The answer is an exact repeat of the entries below, with the pictures omitted.

* Front-end code edit data *
╭──
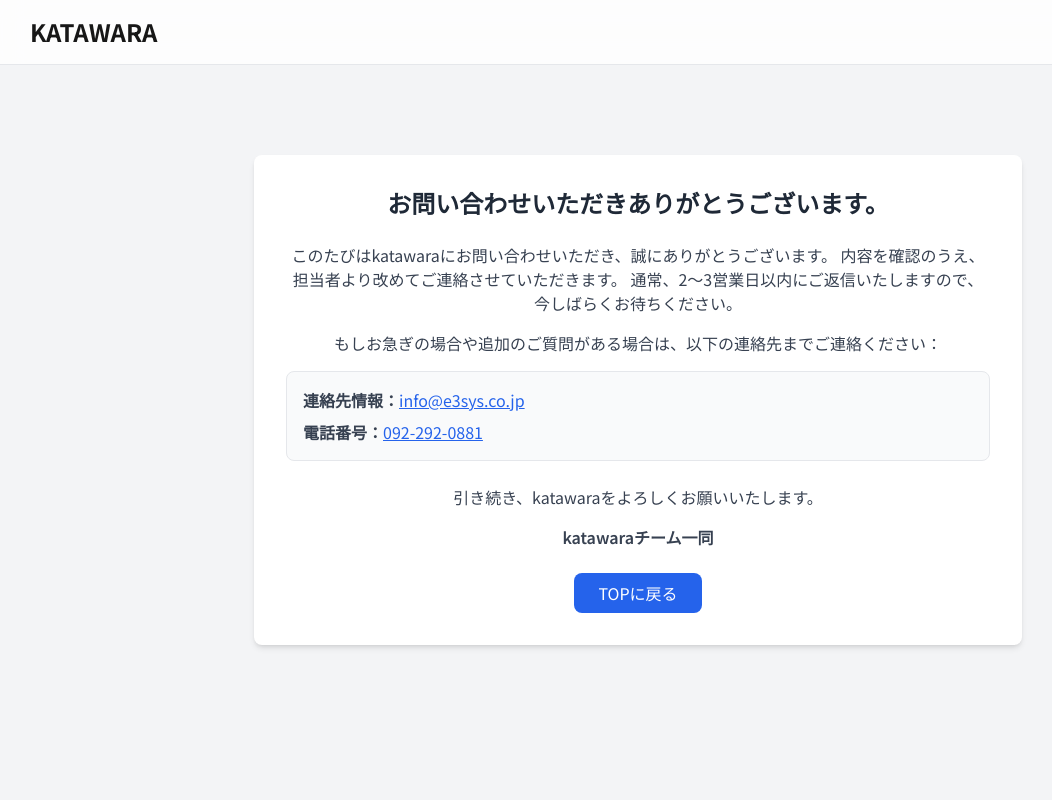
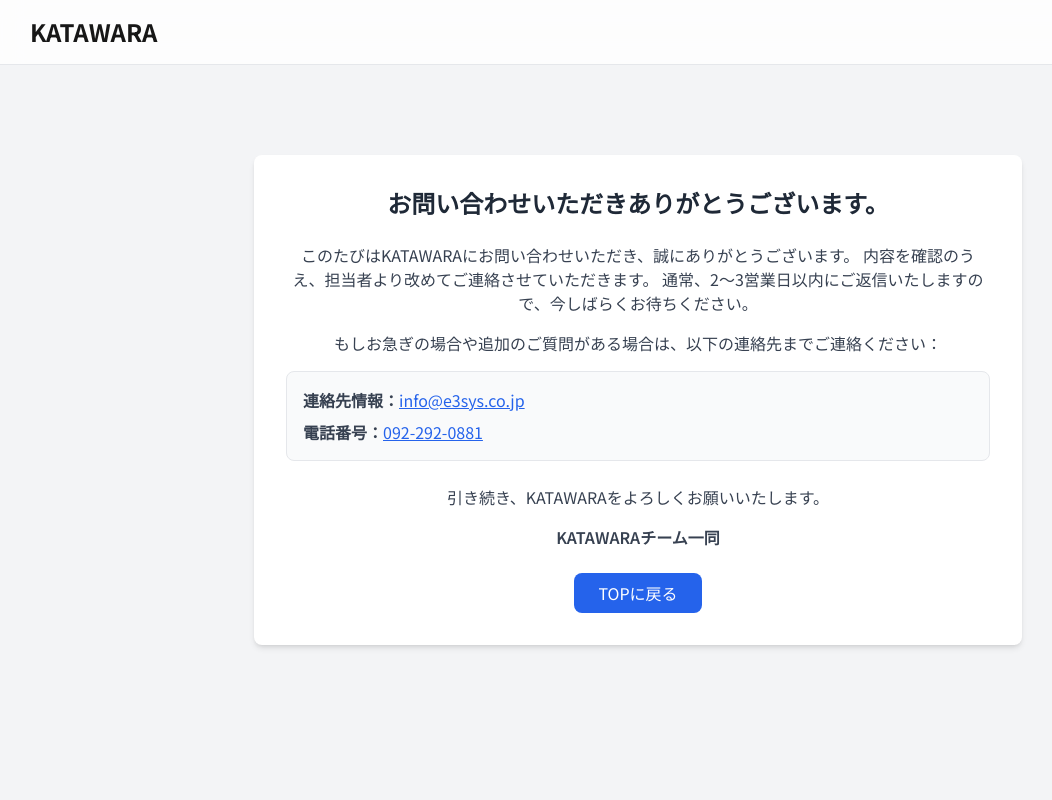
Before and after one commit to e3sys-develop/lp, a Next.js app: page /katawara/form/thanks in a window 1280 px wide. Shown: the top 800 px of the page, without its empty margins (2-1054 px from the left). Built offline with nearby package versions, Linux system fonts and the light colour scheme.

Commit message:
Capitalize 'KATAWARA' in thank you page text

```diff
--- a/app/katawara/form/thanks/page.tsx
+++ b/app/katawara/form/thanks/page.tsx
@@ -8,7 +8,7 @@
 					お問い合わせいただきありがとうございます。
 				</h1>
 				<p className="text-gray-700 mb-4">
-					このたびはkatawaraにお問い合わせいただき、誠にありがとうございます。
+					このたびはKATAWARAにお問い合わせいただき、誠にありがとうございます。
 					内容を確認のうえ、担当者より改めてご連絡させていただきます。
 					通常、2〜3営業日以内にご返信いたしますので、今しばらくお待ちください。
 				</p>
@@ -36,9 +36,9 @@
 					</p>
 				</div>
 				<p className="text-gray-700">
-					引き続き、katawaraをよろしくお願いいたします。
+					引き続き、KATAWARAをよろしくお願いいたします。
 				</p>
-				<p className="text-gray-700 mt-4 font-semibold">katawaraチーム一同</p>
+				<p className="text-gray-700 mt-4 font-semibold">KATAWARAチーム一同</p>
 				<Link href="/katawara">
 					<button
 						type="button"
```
╰──
* Solution *
Before and after one commit to e3sys-develop/lp, a Next.js app: page /katawara/form/thanks in a window 1280 px wide. Shown: the top 800 px of the page, without its empty margins (2-1054 px from the left). Built offline with nearby package versions, Linux system fonts and the light colour scheme.

Commit message:
Capitalize 'KATAWARA' in thank you page text

```diff
--- a/app/katawara/form/thanks/page.tsx
+++ b/app/katawara/form/thanks/page.tsx
@@ -8,7 +8,7 @@
 					お問い合わせいただきありがとうございます。
 				</h1>
 				<p className="text-gray-700 mb-4">
-					このたびはkatawaraにお問い合わせいただき、誠にありがとうございます。
+					このたびはKATAWARAにお問い合わせいただき、誠にありがとうございます。
 					内容を確認のうえ、担当者より改めてご連絡させていただきます。
 					通常、2〜3営業日以内にご返信いたしますので、今しばらくお待ちください。
 				</p>
@@ -36,9 +36,9 @@
 					</p>
 				</div>
 				<p className="text-gray-700">
-					引き続き、katawaraをよろしくお願いいたします。
+					引き続き、KATAWARAをよろしくお願いいたします。
 				</p>
-				<p className="text-gray-700 mt-4 font-semibold">katawaraチーム一同</p>
+				<p className="text-gray-700 mt-4 font-semibold">KATAWARAチーム一同</p>
 				<Link href="/katawara">
 					<button
 						type="button"
```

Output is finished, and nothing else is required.